## Exercise instructions
Could you show each line of the records that contains the word "language"?

## Dataset entries
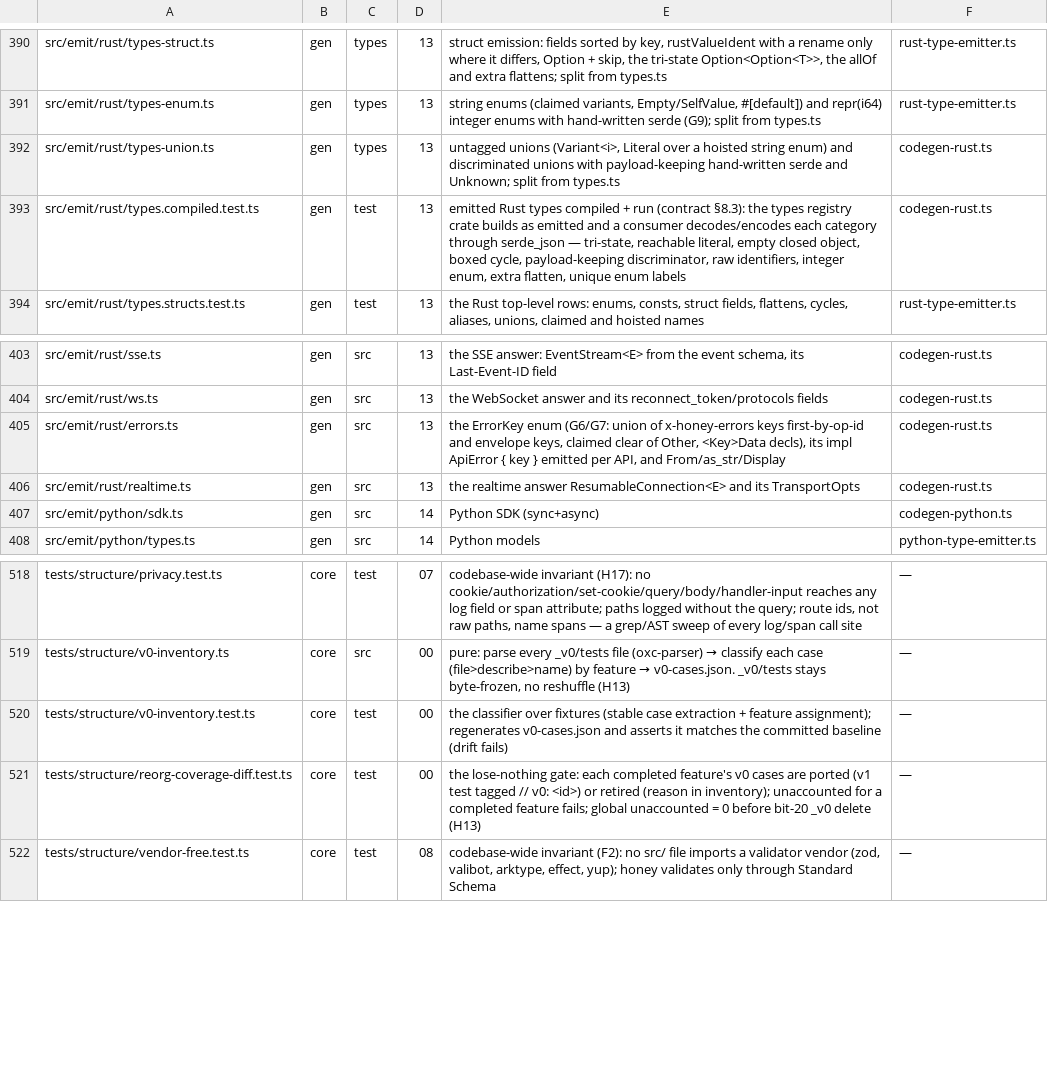
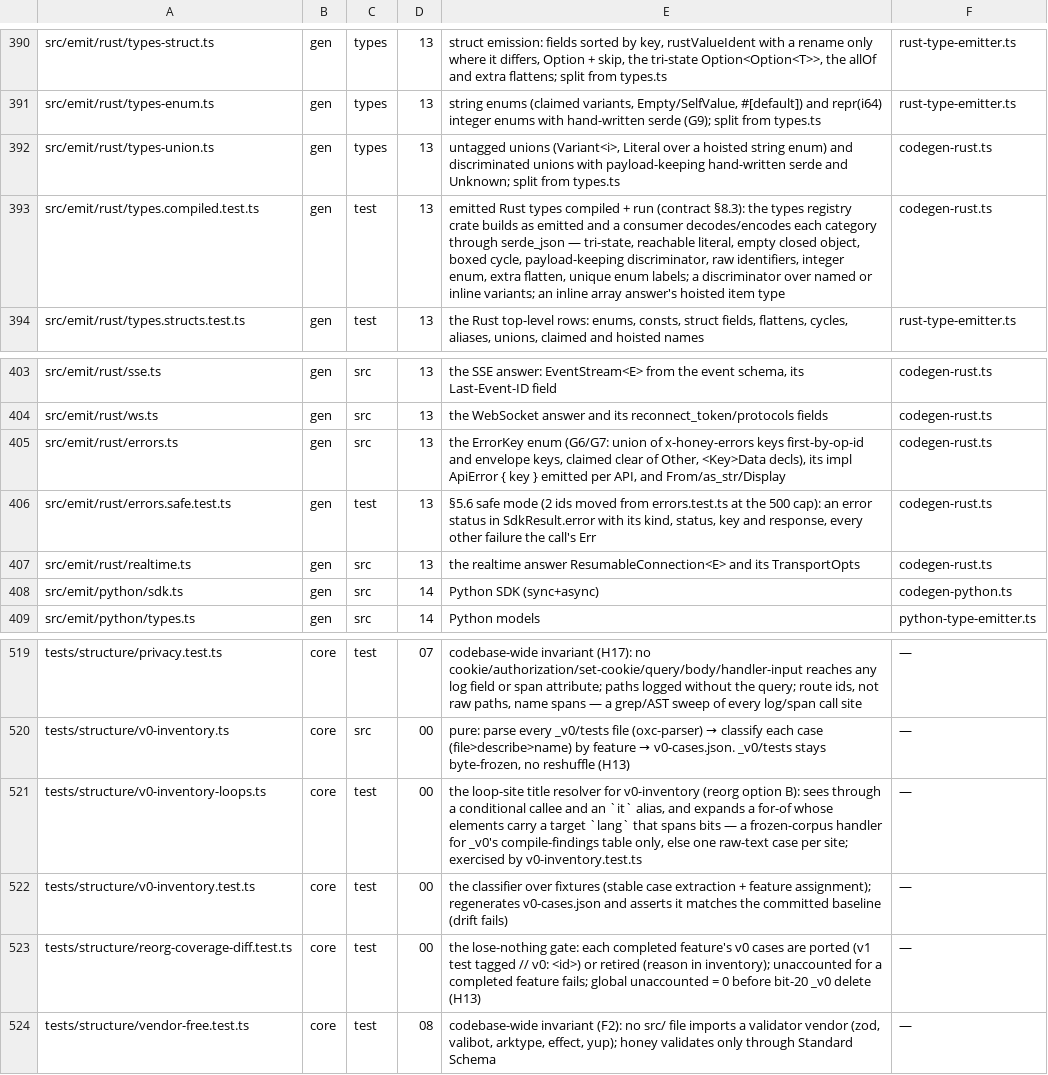
Before and after one commit to workerstack/backend, a TSV file: blueprint/files.tsv, drawn as a sheet; only a part is shown, gaps mark what is left out.

Commit message:
test(structure): count v0's loop-built compile findings, account them
The v0 inventory missed every test whose call is a conditional or an alias
of it, so the polyglot compile-findings loop and the generated SDK's URL
vectors were never counted. The parser now sees through a conditional, a
parenthesized or an aliased test call. A loop site still counts as one case
titled by its source text, so no existing id changes; the one exception is
a frozen loop whose entries name their target language, which expands per
entry with each case at its language's bit. The baseline grows by exactly
43 cases: 42 compile findings (rust 16, go 10, python 10, cli 6) and one
URL-vector site.

The 26 Go and Rust cases from closed bits 12 and 13 are accounted: 23 join
the v1 tests that already pin them, and three get new legs, a tagged union
with inline variants and an inline array answer in Go and Rust, each shown
to catch a broken emitter. The Rust safe-mode cases move to their own file
beside the full errors file, the adversarial corpus gains NUL and BEL, and
the URL-vector case joins the TS vector test, whose old tag belonged to
the SSE parser test.

```diff
--- a/blueprint/files.tsv
+++ b/blueprint/files.tsv
@@ -392,3 +392,3 @@ src/emit/rust/types-enum.ts	gen	types	13	string enums (claimed variants, Empty/S
 src/emit/rust/types-union.ts	gen	types	13	untagged unions (Variant<i>, Literal over a hoisted string enum) and discriminated unions with payload-keeping hand-written serde and Unknown; split from types.ts	codegen-rust.ts
-src/emit/rust/types.compiled.test.ts	gen	test	13	emitted Rust types compiled + run (contract §8.3): the types registry crate builds as emitted and a consumer decodes/encodes each category through serde_json — tri-state, reachable literal, empty closed object, boxed cycle, payload-keeping discriminator, raw identifiers, integer enum, extra flatten, unique enum labels	codegen-rust.ts
+src/emit/rust/types.compiled.test.ts	gen	test	13	emitted Rust types compiled + run (contract §8.3): the types registry crate builds as emitted and a consumer decodes/encodes each category through serde_json — tri-state, reachable literal, empty closed object, boxed cycle, payload-keeping discriminator, raw identifiers, integer enum, extra flatten, unique enum labels; a discriminator over named or inline variants; an inline array answer's hoisted item type	codegen-rust.ts
 src/emit/rust/types.structs.test.ts	gen	test	13	the Rust top-level rows: enums, consts, struct fields, flattens, cycles, aliases, unions, claimed and hoisted names	rust-type-emitter.ts
@@ -405,2 +405,3 @@ src/emit/rust/ws.ts	gen	src	13	the WebSocket answer and its reconnect_token/prot
 src/emit/rust/errors.ts	gen	src	13	the ErrorKey enum (G6/G7: union of x-honey-errors keys first-by-op-id and envelope keys, claimed clear of Other, <Key>Data decls), its impl ApiError { key } emitted per API, and From/as_str/Display	codegen-rust.ts
+src/emit/rust/errors.safe.test.ts	gen	test	13	§5.6 safe mode (2 ids moved from errors.test.ts at the 500 cap): an error status in SdkResult.error with its kind, status, key and response, every other failure the call's Err	codegen-rust.ts
 src/emit/rust/realtime.ts	gen	src	13	the realtime answer ResumableConnection<E> and its TransportOpts	codegen-rust.ts
@@ -519,2 +520,3 @@ tests/structure/privacy.test.ts	core	test	07	codebase-wide invariant (H17): no c
 tests/structure/v0-inventory.ts	core	src	00	pure: parse every _v0/tests file (oxc-parser) → classify each case (file>describe>name) by feature → v0-cases.json. _v0/tests stays byte-frozen, no reshuffle (H13)	—
+tests/structure/v0-inventory-loops.ts	core	test	00	the loop-site title resolver for v0-inventory (reorg option B): sees through a conditional callee and an `it` alias, and expands a for-of whose elements carry a target `lang` that spans bits — a frozen-corpus handler for _v0's compile-findings table only, else one raw-text case per site; exercised by v0-inventory.test.ts	—
 tests/structure/v0-inventory.test.ts	core	test	00	the classifier over fixtures (stable case extraction + feature assignment); regenerates v0-cases.json and asserts it matches the committed baseline (drift fails)	—
```
Also changed, not shown: 21 other files.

## Result for this exercise
a frozen loop whose entries name their target language, which expands per
entry with each case at its language's bit. The baseline grows by exactly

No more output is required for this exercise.